Every line below must be reproduced exactly; no pictures are to be included.

━━━ Provided entries ━━━

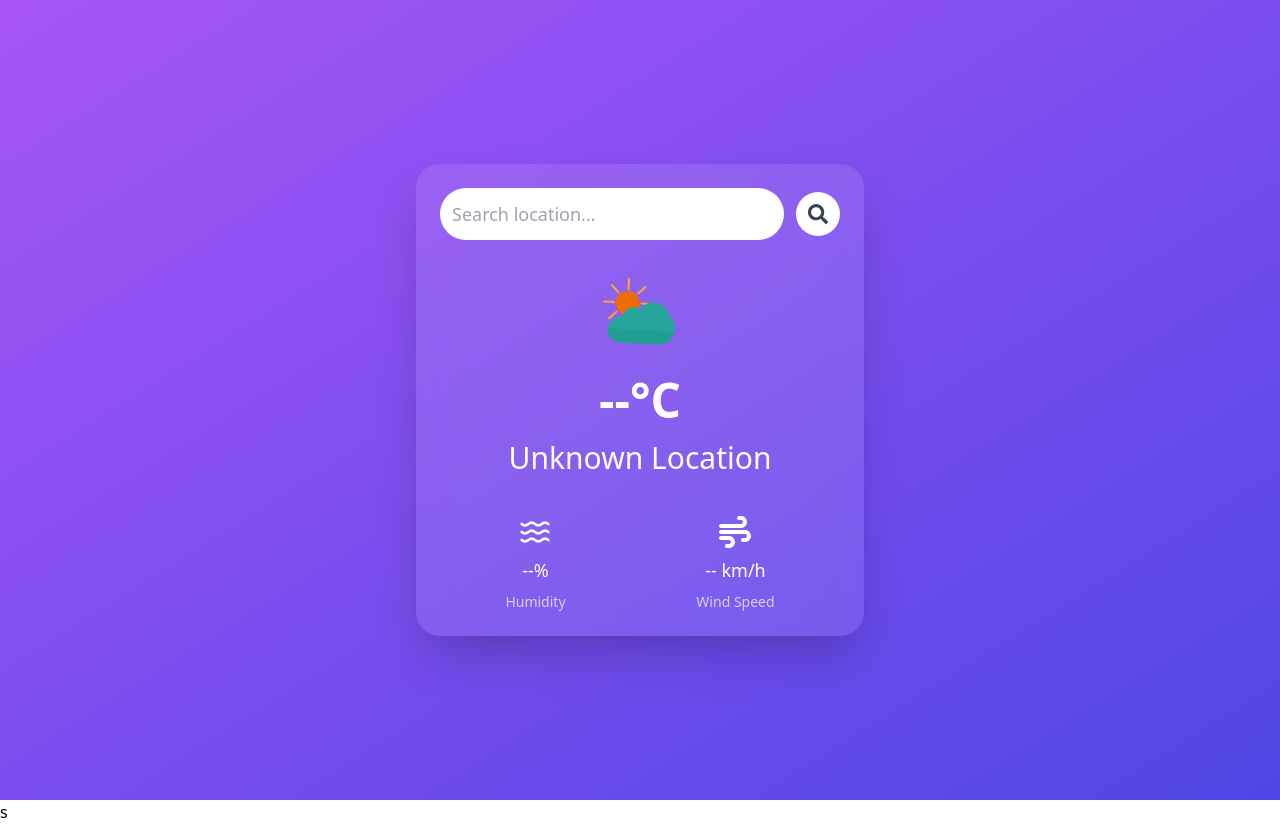
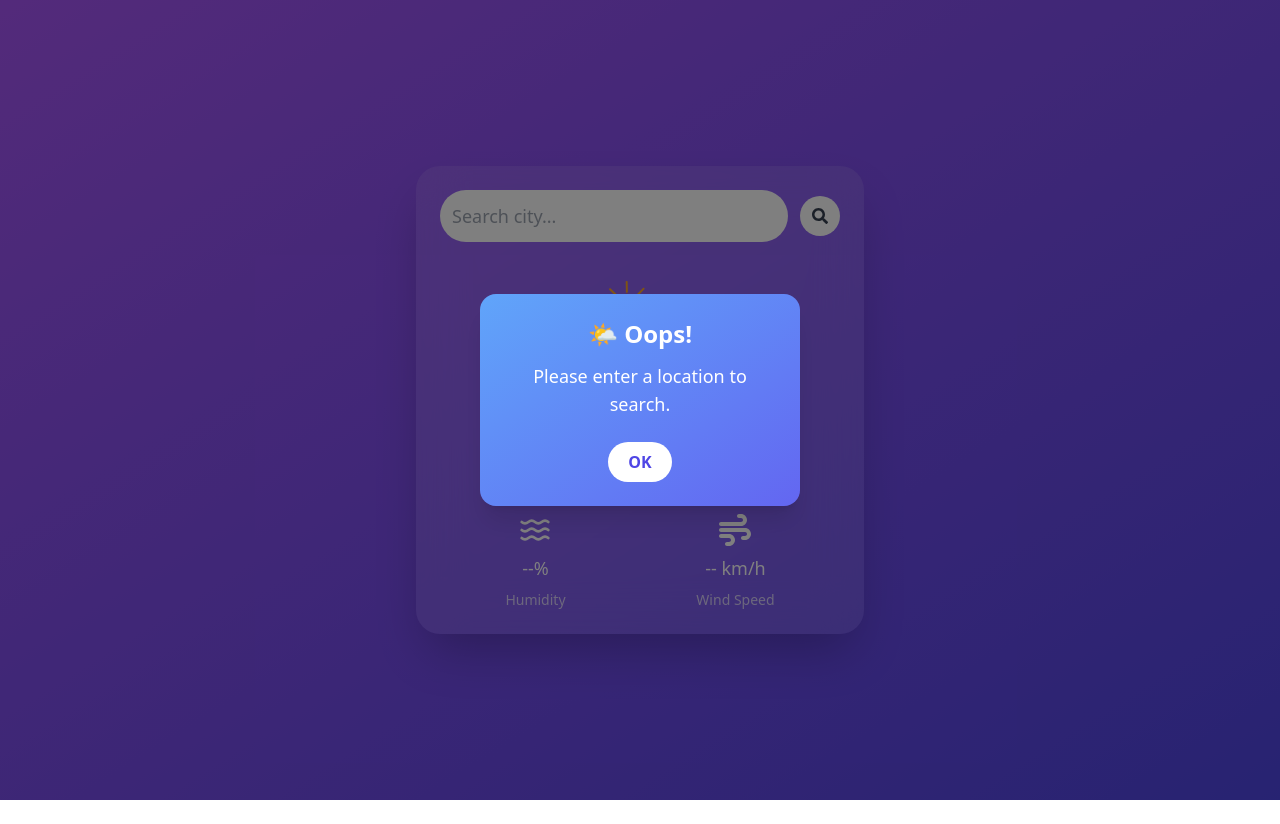
Before and after one commit to RENGOKU03/weather-api, a React (Vite) app: page / in a window 1280 px wide. After the commit the page ends 800 px from the top, so only its background shows below. Built offline with nearby package versions, Linux system fonts and the light colour scheme; no server answers.

Commit message:
accidental character error

```diff
--- a/index.html
+++ b/index.html
@@ -7,7 +7,7 @@
     <title>Weather API</title>
   </head>
   <body>
-    <div id="root"></div>s
+    <div id="root"></div>
     <script type="module" src="/src/main.jsx"></script>
   </body>
 </html>
--- a/src/App.jsx
+++ b/src/App.jsx
@@ -14,125 +14,104 @@ function App() {
 
   useEffect(() => {
     fetchFromURL(search).then((result) => {
-      if (result) setTemp(result);
+      if (result) {
+        setTemp(result);
+      } else {
+        setShowModal(true); // ✅ Show modal if city not found or error
+      }
     });
   }, [search]);
 
   const handleSearchSubmit = (e) => {
     e.preventDefault();
     const searchTerm = searchTab.current.value.trim();
-    if (!searchTerm) return setShowModal(true);
+    if (!searchTerm) {
+      setShowModal(true); // ✅ use modal, not alert
+      return;
+    }
     setSearch(searchTerm);
   };
 
   return (
     <>
-      <motion.div
-        initial={{ opacity: 0 }}
-        animate={{ opacity: 1 }}
-        transition={{ duration: 1 }}
-        className="min-h-screen flex items-center justify-center bg-gradient-to-br from-purple-500 to-indigo-600 p-4"
-      >
+      {/* Main UI */}
+      <div className="min-h-screen flex items-center justify-center bg-gradient-to-br from-purple-500 to-indigo-600 p-4">
         <motion.div
-          initial={{ scale: 0.9, opacity: 0 }}
-          animate={{ scale: 1, opacity: 1 }}
-          transition={{ duration: 0.6, ease: "easeOut" }}
-          className="w-full max-w-md bg-white/10 backdrop-blur-lg rounded-3xl p-6 shadow-2xl text-white"
+          initial={{ opacity: 0, scale: 0.9 }}
+          animate={{ opacity: 1, scale: 1 }}
+          transition={{ duration: 0.6 }}
+          className="w-full max-w-md bg-white/10 backdrop-blur-xl rounded-3xl p-6 shadow-2xl text-white"
         >
           <form
+            onSubmit={handleSearchSubmit}
             className="flex items-center gap-3 mb-6"
-            onSubmit={handleSearchSubmit}
           >
-            <motion.input
+            <input
+              ref={searchTab}
               type="text"
-              ref={searchTab}
-              placeholder="Search location..."
-              whileFocus={{ scale: 1.02 }}
-              className="flex-1 p-3 rounded-full text-gray-800 text-lg focus:outline-none"
+              placeholder="Search city..."
+              className="flex-1 p-3 rounded-full text-gray-900 text-lg focus:outline-none"
             />
             <motion.button
-              type="submit"
               whileTap={{ scale: 0.9 }}
               whileHover={{ scale: 1.1 }}
-              className="bg-white rounded-full p-3 hover:bg-gray-100 transition"
+              className="bg-white rounded-full p-3 hover:bg-gray-200"
             >
-              <FaSearch size={20} className="text-gray-700" />
+              <FaSearch className="text-gray-700" />
             </motion.button>
           </form>
 
-          <motion.div
-            initial={{ y: 30, opacity: 0 }}
-            animate={{ y: 0, opacity: 1 }}
-            transition={{ delay: 0.3, duration: 0.8 }}
-            className="flex flex-col items-center gap-4 text-center"
-          >
+          <div className="flex flex-col items-center gap-4 text-center">
             <motion.img
               src={temp?.current?.condition?.icon || "./icon.svg"}
               alt="Weather Icon"
               className="h-24"
-              animate={{ rotate: [0, 5, -5, 0] }}
-              transition={{ repeat: Infinity, duration: 4 }}
+              animate={{ rotate: [0, 10, -10, 0] }}
+              transition={{ repeat: Infinity, duration: 6 }}
             />
             <h1 className="text-5xl font-bold">
               {temp?.current?.temp_c ?? "--"}°C
             </h1>
-            <p className="text-3xl font-light">
-              {temp?.location?.name ?? "Unknown Location"}
-            </p>
-          </motion.div>
+            <p className="text-2xl">{temp?.location?.name ?? "Unknown"}</p>
+          </div>
 
-          <motion.div
-            initial={{ opacity: 0, y: 40 }}
-            animate={{ opacity: 1, y: 0 }}
-            transition={{ delay: 0.5, duration: 0.8 }}
-            className="mt-10 flex justify-around text-center text-lg"
-          >
-            <motion.div
-              whileHover={{ scale: 1.1 }}
-              className="flex flex-col items-center gap-2"
-            >
+          <div className="mt-10 flex justify-around text-center text-lg">
+            <div className="flex flex-col items-center gap-2">
               <LuWaves size={32} />
               <p>{temp?.current?.humidity ?? "--"}%</p>
               <span className="text-sm text-white/70">Humidity</span>
-            </motion.div>
-            <motion.div
-              whileHover={{ scale: 1.1 }}
-              className="flex flex-col items-center gap-2"
-            >
+            </div>
+            <div className="flex flex-col items-center gap-2">
               <FaWind size={32} />
               <p>{temp?.current?.wind_kph ?? "--"} km/h</p>
               <span className="text-sm text-white/70">Wind Speed</span>
-            </motion.div>
-          </motion.div>
+            </div>
+          </div>
         </motion.div>
-      </motion.div>
+      </div>
 
       {/* Modal */}
       <AnimatePresence>
         {showModal && (
           <motion.div
+            className="fixed inset-0 bg-black/50 flex items-center justify-center z-50"
             initial={{ opacity: 0 }}
             animate={{ opacity: 1 }}
             exit={{ opacity: 0 }}
-            className="fixed inset-0 bg-black/50 flex items-center justify-center z-50"
             onClick={() => setShowModal(false)}
           >
             <motion.div
+              onClick={(e) => e.stopPropagation()}
+              className="bg-gradient-to-br from-blue-400 to-indigo-500 text-white p-6 rounded-2xl shadow-xl text-center w-80"
               initial={{ scale: 0.8 }}
               animate={{ scale: 1 }}
               exit={{ scale: 0.8 }}
-              onClick={(e) => e.stopPropagation()}
-              className="bg-white rounded-xl p-6 text-center w-80 shadow-lg"
             >
-              <h2 className="text-xl font-semibold text-gray-800 mb-4">
-                Empty Search!
-              </h2>
-              <p className="text-gray-600 mb-6">
-                Please enter a location before searching.
-              </p>
+              <h2 className="text-2xl font-bold mb-3">🌤️ Oops!</h2>
+              <p className="text-lg mb-6">Please enter a location to search.</p>
               <button
                 onClick={() => setShowModal(false)}
-                className="bg-indigo-600 text-white px-5 py-2 rounded-full hover:bg-indigo-700 transition"
+                className="bg-white text-indigo-600 font-semibold px-5 py-2 rounded-full hover:bg-gray-100"
               >
                 OK
               </button>
--- a/src/assets/fetch.js
+++ b/src/assets/fetch.js
@@ -7,18 +7,15 @@ const options = {
     "x-rapidapi-host": "weatherapi-com.p.rapidapi.com",
   },
 };
+
 export const fetchFromURL = async function (cityName) {
   try {
     const response = await fetch(`${URL}${cityName}`, options);
+    if (!response.ok) return null; // ❌ City not found
     const result = await response.json();
-    if (response.ok) {
-      return result;
-    }
-    if (!response.ok) {
-      alert("City not Found");
-      return;
-    }
+    return result;
   } catch (error) {
-    console.error("Error:", error);
+    console.error("API Error:", error);
+    return null; // ❌ Network/server error
   }
 };
```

━━━

* Result
Before and after one commit to RENGOKU03/weather-api, a React (Vite) app: page / in a window 1280 px wide. After the commit the page ends 800 px from the top, so only its background shows below. Built offline with nearby package versions, Linux system fonts and the light colour scheme; no server answers.

Commit message:
accidental character error

```diff
--- a/index.html
+++ b/index.html
@@ -7,7 +7,7 @@
     <title>Weather API</title>
   </head>
   <body>
-    <div id="root"></div>s
+    <div id="root"></div>
     <script type="module" src="/src/main.jsx"></script>
   </body>
 </html>
--- a/src/App.jsx
+++ b/src/App.jsx
@@ -14,125 +14,104 @@ function App() {
 
   useEffect(() => {
     fetchFromURL(search).then((result) => {
-      if (result) setTemp(result);
+      if (result) {
+        setTemp(result);
+      } else {
+        setShowModal(true); // ✅ Show modal if city not found or error
+      }
     });
   }, [search]);
 
   const handleSearchSubmit = (e) => {
     e.preventDefault();
     const searchTerm = searchTab.current.value.trim();
-    if (!searchTerm) return setShowModal(true);
+    if (!searchTerm) {
+      setShowModal(true); // ✅ use modal, not alert
+      return;
+    }
     setSearch(searchTerm);
   };
 
   return (
     <>
-      <motion.div
-        initial={{ opacity: 0 }}
-        animate={{ opacity: 1 }}
-        transition={{ duration: 1 }}
-        className="min-h-screen flex items-center justify-center bg-gradient-to-br from-purple-500 to-indigo-600 p-4"
-      >
+      {/* Main UI */}
+      <div className="min-h-screen flex items-center justify-center bg-gradient-to-br from-purple-500 to-indigo-600 p-4">
         <motion.div
-          initial={{ scale: 0.9, opacity: 0 }}
-          animate={{ scale: 1, opacity: 1 }}
-          transition={{ duration: 0.6, ease: "easeOut" }}
-          className="w-full max-w-md bg-white/10 backdrop-blur-lg rounded-3xl p-6 shadow-2xl text-white"
+          initial={{ opacity: 0, scale: 0.9 }}
+          animate={{ opacity: 1, scale: 1 }}
+          transition={{ duration: 0.6 }}
+          className="w-full max-w-md bg-white/10 backdrop-blur-xl rounded-3xl p-6 shadow-2xl text-white"
         >
           <form
+            onSubmit={handleSearchSubmit}
             className="flex items-center gap-3 mb-6"
-            onSubmit={handleSearchSubmit}
           >
-            <motion.input
+            <input
+              ref={searchTab}
               type="text"
-              ref={searchTab}
-              placeholder="Search location..."
-              whileFocus={{ scale: 1.02 }}
-              className="flex-1 p-3 rounded-full text-gray-800 text-lg focus:outline-none"
+              placeholder="Search city..."
+              className="flex-1 p-3 rounded-full text-gray-900 text-lg focus:outline-none"
             />
             <motion.button
-              type="submit"
               whileTap={{ scale: 0.9 }}
               whileHover={{ scale: 1.1 }}
-              className="bg-white rounded-full p-3 hover:bg-gray-100 transition"
+              className="bg-white rounded-full p-3 hover:bg-gray-200"
             >
-              <FaSearch size={20} className="text-gray-700" />
+              <FaSearch className="text-gray-700" />
             </motion.button>
           </form>
 
-          <motion.div
-            initial={{ y: 30, opacity: 0 }}
-            animate={{ y: 0, opacity: 1 }}
-            transition={{ delay: 0.3, duration: 0.8 }}
-            className="flex flex-col items-center gap-4 text-center"
-          >
+          <div className="flex flex-col items-center gap-4 text-center">
             <motion.img
               src={temp?.current?.condition?.icon || "./icon.svg"}
               alt="Weather Icon"
               className="h-24"
-              animate={{ rotate: [0, 5, -5, 0] }}
-              transition={{ repeat: Infinity, duration: 4 }}
+              animate={{ rotate: [0, 10, -10, 0] }}
+              transition={{ repeat: Infinity, duration: 6 }}
             />
             <h1 className="text-5xl font-bold">
               {temp?.current?.temp_c ?? "--"}°C
             </h1>
-            <p className="text-3xl font-light">
-              {temp?.location?.name ?? "Unknown Location"}
-            </p>
-          </motion.div>
+            <p className="text-2xl">{temp?.location?.name ?? "Unknown"}</p>
+          </div>
 
-          <motion.div
-            initial={{ opacity: 0, y: 40 }}
-            animate={{ opacity: 1, y: 0 }}
-            transition={{ delay: 0.5, duration: 0.8 }}
-            className="mt-10 flex justify-around text-center text-lg"
-          >
-            <motion.div
-              whileHover={{ scale: 1.1 }}
-              className="flex flex-col items-center gap-2"
-            >
+          <div className="mt-10 flex justify-around text-center text-lg">
+            <div className="flex flex-col items-center gap-2">
               <LuWaves size={32} />
               <p>{temp?.current?.humidity ?? "--"}%</p>
               <span className="text-sm text-white/70">Humidity</span>
-            </motion.div>
-            <motion.div
-              whileHover={{ scale: 1.1 }}
-              className="flex flex-col items-center gap-2"
-            >
+            </div>
+            <div className="flex flex-col items-center gap-2">
               <FaWind size={32} />
               <p>{temp?.current?.wind_kph ?? "--"} km/h</p>
               <span className="text-sm text-white/70">Wind Speed</span>
-            </motion.div>
-          </motion.div>
+            </div>
+          </div>
         </motion.div>
-      </motion.div>
+      </div>
 
       {/* Modal */}
       <AnimatePresence>
         {showModal && (
           <motion.div
+            className="fixed inset-0 bg-black/50 flex items-center justify-center z-50"
             initial={{ opacity: 0 }}
             animate={{ opacity: 1 }}
             exit={{ opacity: 0 }}
-            className="fixed inset-0 bg-black/50 flex items-center justify-center z-50"
             onClick={() => setShowModal(false)}
           >
             <motion.div
+              onClick={(e) => e.stopPropagation()}
+              className="bg-gradient-to-br from-blue-400 to-indigo-500 text-white p-6 rounded-2xl shadow-xl text-center w-80"
               initial={{ scale: 0.8 }}
               animate={{ scale: 1 }}
               exit={{ scale: 0.8 }}
-              onClick={(e) => e.stopPropagation()}
-              className="bg-white rounded-xl p-6 text-center w-80 shadow-lg"
             >
-              <h2 className="text-xl font-semibold text-gray-800 mb-4">
-                Empty Search!
-              </h2>
-              <p className="text-gray-600 mb-6">
-                Please enter a location before searching.
-              </p>
+              <h2 className="text-2xl font-bold mb-3">🌤️ Oops!</h2>
+              <p className="text-lg mb-6">Please enter a location to search.</p>
               <button
                 onClick={() => setShowModal(false)}
-                className="bg-indigo-600 text-white px-5 py-2 rounded-full hover:bg-indigo-700 transition"
+                className="bg-white text-indigo-600 font-semibold px-5 py-2 rounded-full hover:bg-gray-100"
               >
                 OK
               </button>
--- a/src/assets/fetch.js
+++ b/src/assets/fetch.js
@@ -7,18 +7,15 @@ const options = {
     "x-rapidapi-host": "weatherapi-com.p.rapidapi.com",
   },
 };
+
 export const fetchFromURL = async function (cityName) {
   try {
     const response = await fetch(`${URL}${cityName}`, options);
+    if (!response.ok) return null; // ❌ City not found
     const result = await response.json();
-    if (response.ok) {
-      return result;
-    }
-    if (!response.ok) {
-      alert("City not Found");
-      return;
-    }
+    return result;
   } catch (error) {
-    console.error("Error:", error);
+    console.error("API Error:", error);
+    return null; // ❌ Network/server error
   }
 };
```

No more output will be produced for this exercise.